Start of Supplied records

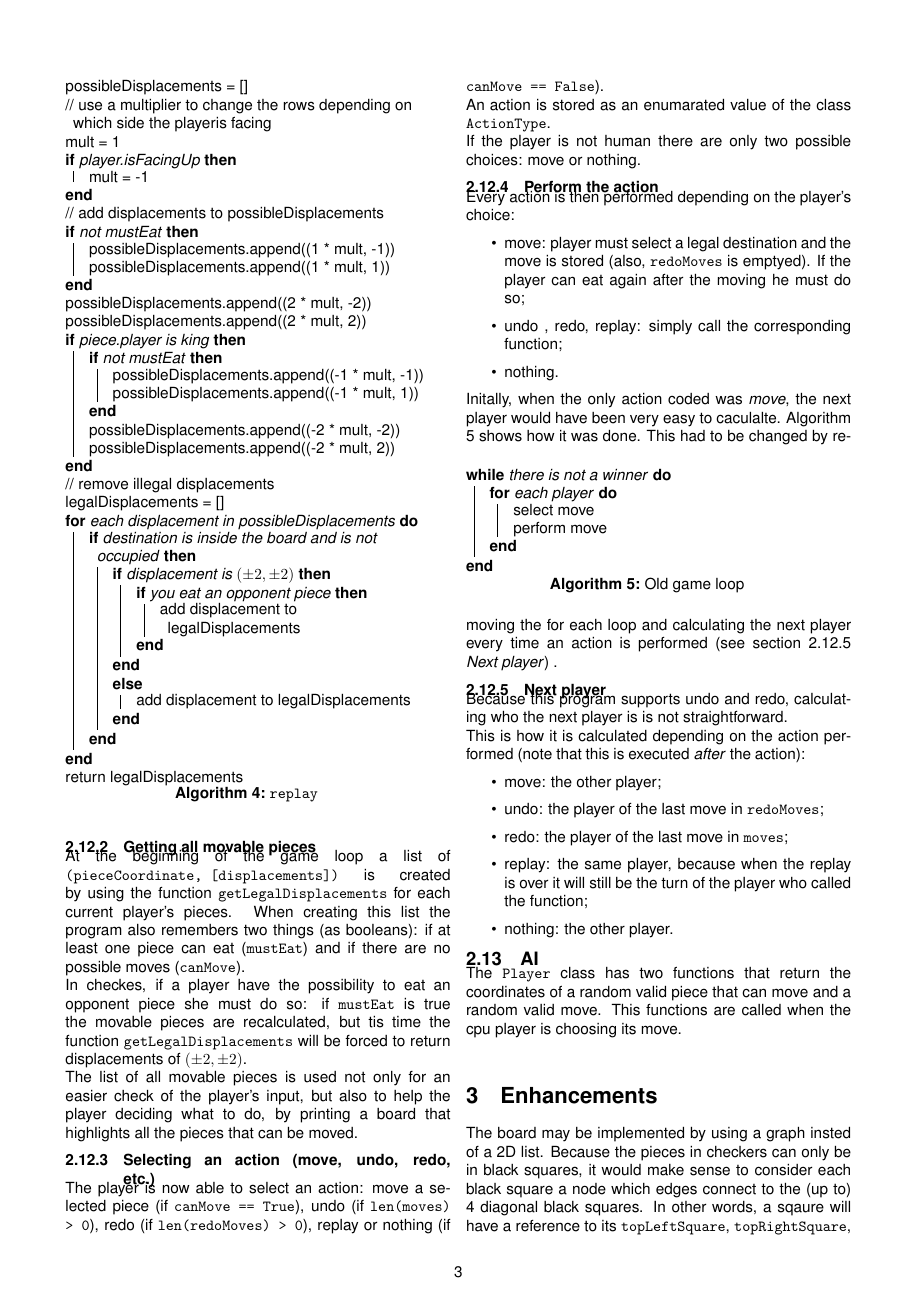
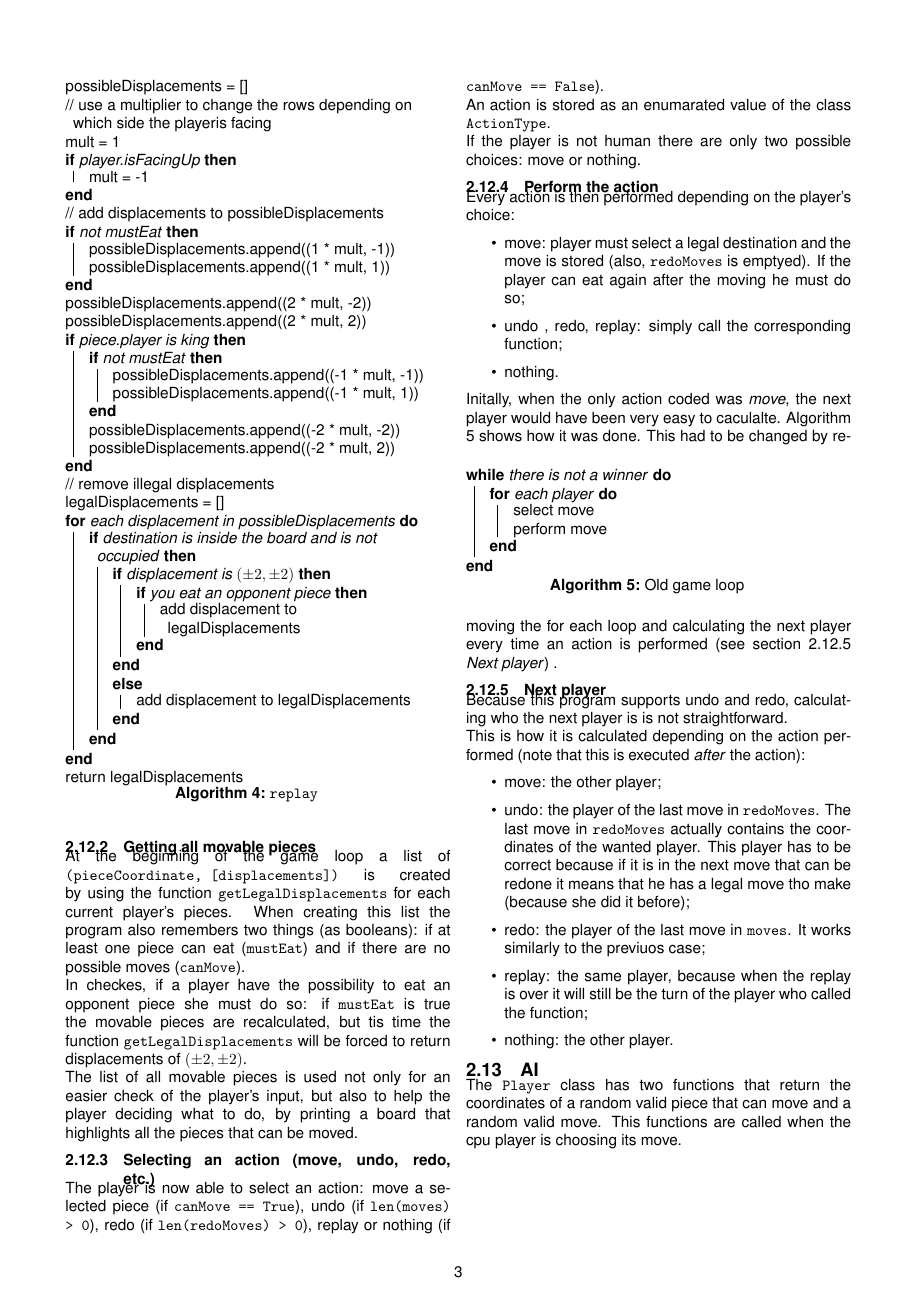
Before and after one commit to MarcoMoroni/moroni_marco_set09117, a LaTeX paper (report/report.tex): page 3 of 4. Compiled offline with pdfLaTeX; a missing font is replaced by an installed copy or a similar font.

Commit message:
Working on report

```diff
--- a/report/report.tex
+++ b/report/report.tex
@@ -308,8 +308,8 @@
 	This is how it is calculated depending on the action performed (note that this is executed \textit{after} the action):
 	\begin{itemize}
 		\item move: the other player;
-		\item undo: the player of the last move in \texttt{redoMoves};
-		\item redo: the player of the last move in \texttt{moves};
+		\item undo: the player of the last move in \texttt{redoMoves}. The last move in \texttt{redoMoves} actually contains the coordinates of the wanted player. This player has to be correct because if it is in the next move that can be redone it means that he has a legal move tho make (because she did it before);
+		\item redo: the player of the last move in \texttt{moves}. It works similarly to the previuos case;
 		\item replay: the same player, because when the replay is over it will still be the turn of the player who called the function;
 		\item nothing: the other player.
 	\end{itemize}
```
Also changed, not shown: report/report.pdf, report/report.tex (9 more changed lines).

End of Supplied records

* What the exercise asks
Take every line above that includes "texttt" and list it.

* Written solution
-		\item undo: the player of the last move in \texttt{redoMoves};
-		\item redo: the player of the last move in \texttt{moves};
+		\item undo: the player of the last move in \texttt{redoMoves}. The last move in \texttt{redoMoves} actually contains the coordinates of the wanted player. This player has to be correct because if it is in the next move that can be redone it means that he has a legal move tho make (because she did it before);
+		\item redo: the player of the last move in \texttt{moves}. It works similarly to the previuos case;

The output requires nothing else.